Segment Start: Dataset records

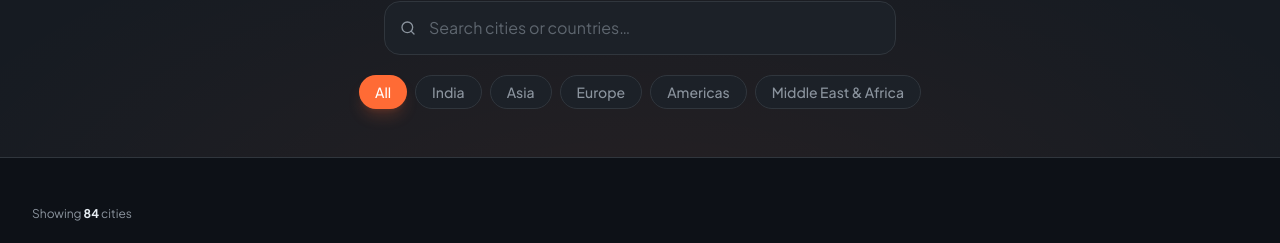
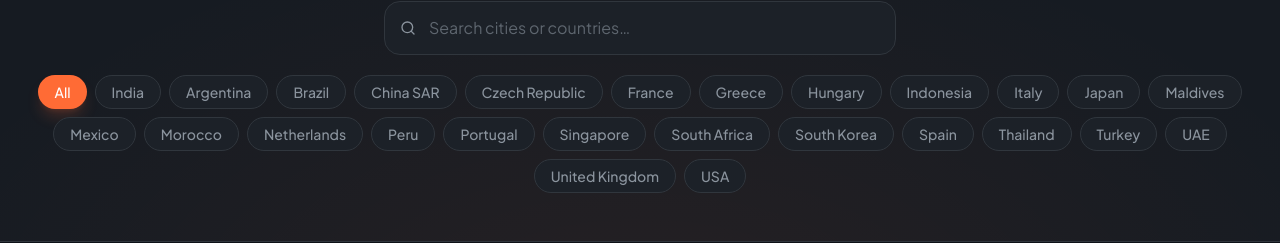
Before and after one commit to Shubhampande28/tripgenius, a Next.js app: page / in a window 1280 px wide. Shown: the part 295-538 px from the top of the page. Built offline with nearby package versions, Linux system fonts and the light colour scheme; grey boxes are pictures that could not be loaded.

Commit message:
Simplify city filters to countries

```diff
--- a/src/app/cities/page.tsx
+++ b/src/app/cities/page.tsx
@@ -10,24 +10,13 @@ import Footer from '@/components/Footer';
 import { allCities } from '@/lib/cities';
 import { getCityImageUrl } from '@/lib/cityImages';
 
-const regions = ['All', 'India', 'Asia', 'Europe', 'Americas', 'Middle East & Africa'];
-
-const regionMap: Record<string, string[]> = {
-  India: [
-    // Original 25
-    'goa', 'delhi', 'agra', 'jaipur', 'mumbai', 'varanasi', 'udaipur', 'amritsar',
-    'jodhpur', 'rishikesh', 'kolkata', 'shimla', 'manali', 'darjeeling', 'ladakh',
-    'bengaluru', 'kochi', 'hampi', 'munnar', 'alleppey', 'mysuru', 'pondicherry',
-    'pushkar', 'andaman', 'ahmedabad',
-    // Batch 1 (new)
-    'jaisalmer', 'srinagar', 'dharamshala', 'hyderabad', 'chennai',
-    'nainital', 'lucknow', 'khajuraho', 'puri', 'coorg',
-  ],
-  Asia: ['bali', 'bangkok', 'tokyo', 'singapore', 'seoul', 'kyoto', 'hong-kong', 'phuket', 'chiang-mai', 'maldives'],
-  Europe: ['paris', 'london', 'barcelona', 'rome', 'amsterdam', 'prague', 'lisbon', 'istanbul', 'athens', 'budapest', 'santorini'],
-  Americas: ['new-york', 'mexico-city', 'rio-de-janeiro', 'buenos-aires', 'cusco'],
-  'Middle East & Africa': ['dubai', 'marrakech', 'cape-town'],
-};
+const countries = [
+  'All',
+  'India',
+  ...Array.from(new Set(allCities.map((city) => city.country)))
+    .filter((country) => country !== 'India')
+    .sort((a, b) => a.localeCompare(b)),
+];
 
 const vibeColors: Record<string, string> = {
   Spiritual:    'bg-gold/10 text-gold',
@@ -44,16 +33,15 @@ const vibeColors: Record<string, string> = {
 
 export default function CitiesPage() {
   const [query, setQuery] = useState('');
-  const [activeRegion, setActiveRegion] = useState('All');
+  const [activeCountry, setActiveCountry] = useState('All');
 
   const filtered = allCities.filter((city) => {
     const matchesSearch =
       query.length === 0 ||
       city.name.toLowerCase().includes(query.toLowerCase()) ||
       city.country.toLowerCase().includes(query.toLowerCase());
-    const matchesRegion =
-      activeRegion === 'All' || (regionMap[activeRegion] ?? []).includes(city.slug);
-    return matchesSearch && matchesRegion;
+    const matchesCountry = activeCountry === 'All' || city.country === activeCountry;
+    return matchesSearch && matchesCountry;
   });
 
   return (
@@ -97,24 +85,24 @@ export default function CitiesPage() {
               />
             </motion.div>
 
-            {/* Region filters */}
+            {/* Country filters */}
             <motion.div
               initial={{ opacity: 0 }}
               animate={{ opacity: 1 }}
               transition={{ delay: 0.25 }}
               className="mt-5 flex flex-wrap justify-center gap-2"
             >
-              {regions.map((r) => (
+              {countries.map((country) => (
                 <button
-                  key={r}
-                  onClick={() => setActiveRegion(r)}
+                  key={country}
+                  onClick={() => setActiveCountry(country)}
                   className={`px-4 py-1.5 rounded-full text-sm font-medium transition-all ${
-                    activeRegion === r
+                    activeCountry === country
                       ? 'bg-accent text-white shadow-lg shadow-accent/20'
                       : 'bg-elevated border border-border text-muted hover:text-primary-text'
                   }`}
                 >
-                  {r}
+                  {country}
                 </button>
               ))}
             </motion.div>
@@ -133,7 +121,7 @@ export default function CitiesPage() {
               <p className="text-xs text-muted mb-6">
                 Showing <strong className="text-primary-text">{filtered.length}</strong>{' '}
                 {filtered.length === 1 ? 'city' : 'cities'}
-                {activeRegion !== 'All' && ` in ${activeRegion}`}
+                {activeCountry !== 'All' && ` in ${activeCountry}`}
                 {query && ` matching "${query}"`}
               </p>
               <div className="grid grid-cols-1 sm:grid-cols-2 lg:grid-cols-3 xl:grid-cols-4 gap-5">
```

Segment End: Dataset records
Segment Start: Dataset records

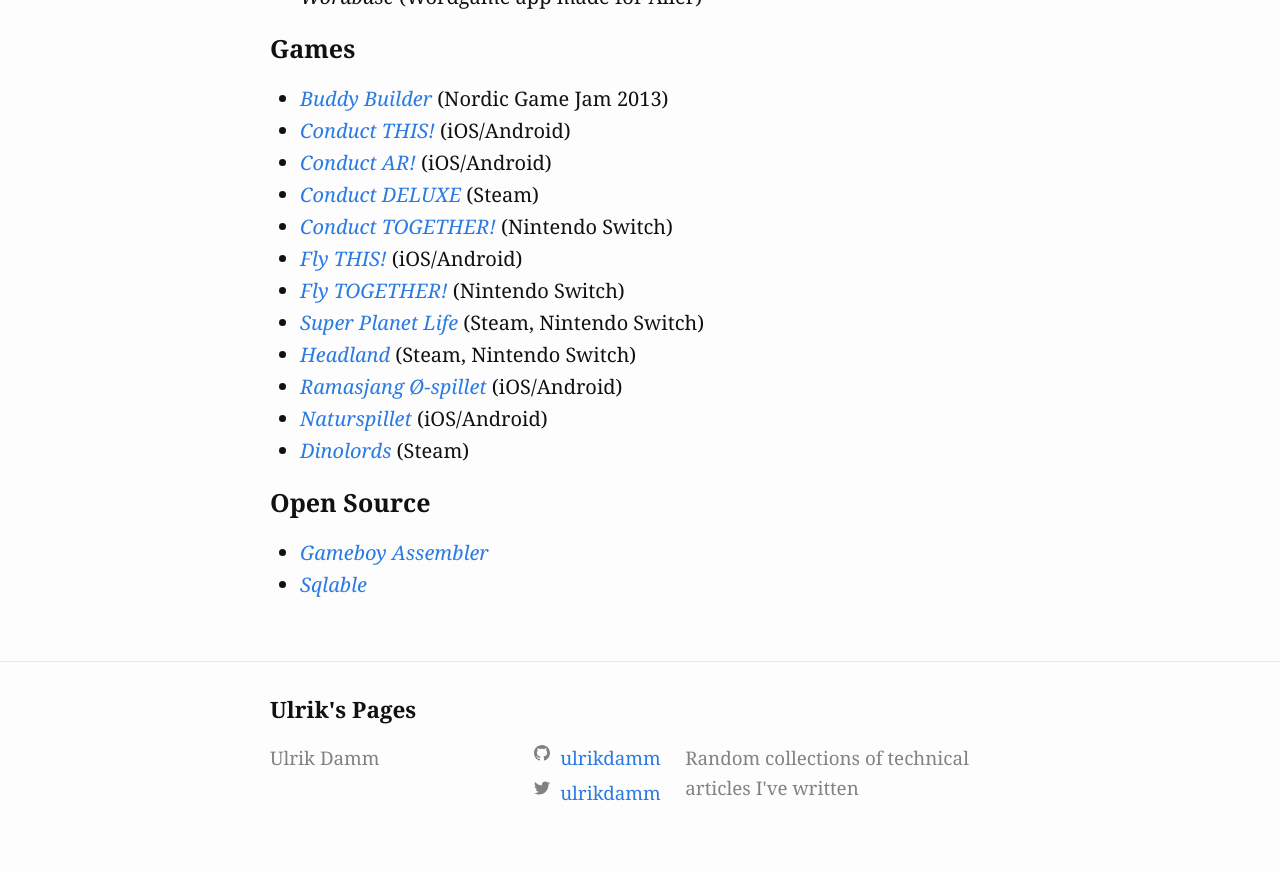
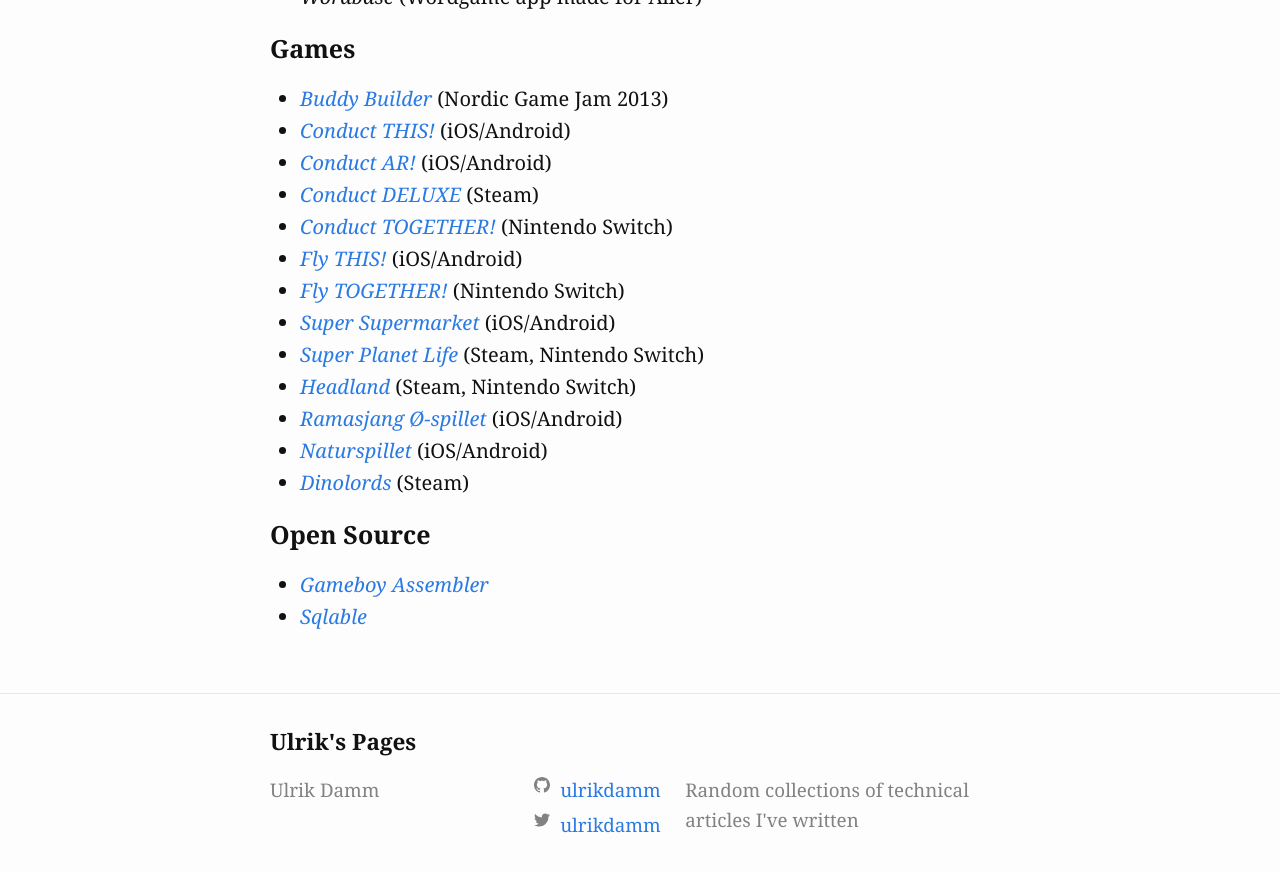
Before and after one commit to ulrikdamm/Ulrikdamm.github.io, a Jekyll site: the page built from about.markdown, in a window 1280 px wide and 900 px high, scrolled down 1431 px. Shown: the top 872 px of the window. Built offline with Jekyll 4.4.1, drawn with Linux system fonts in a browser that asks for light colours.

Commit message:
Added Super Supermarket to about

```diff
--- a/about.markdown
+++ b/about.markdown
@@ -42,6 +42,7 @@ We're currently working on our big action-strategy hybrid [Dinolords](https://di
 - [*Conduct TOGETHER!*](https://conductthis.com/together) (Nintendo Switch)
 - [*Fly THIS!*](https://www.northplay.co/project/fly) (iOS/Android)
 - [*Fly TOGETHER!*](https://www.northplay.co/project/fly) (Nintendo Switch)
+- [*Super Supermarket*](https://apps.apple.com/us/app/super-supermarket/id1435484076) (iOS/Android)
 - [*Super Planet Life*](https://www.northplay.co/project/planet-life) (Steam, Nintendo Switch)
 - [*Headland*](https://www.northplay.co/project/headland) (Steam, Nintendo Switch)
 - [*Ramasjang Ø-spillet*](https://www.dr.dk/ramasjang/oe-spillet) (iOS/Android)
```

Segment End: Dataset records

_Work to complete:_
Find and copy each line of the material that holds the word "query".

_Task response:_
   const [query, setQuery] = useState('');
       query.length === 0 ||
       city.name.toLowerCase().includes(query.toLowerCase()) ||
       city.country.toLowerCase().includes(query.toLowerCase());
                 {query && ` matching "${query}"`}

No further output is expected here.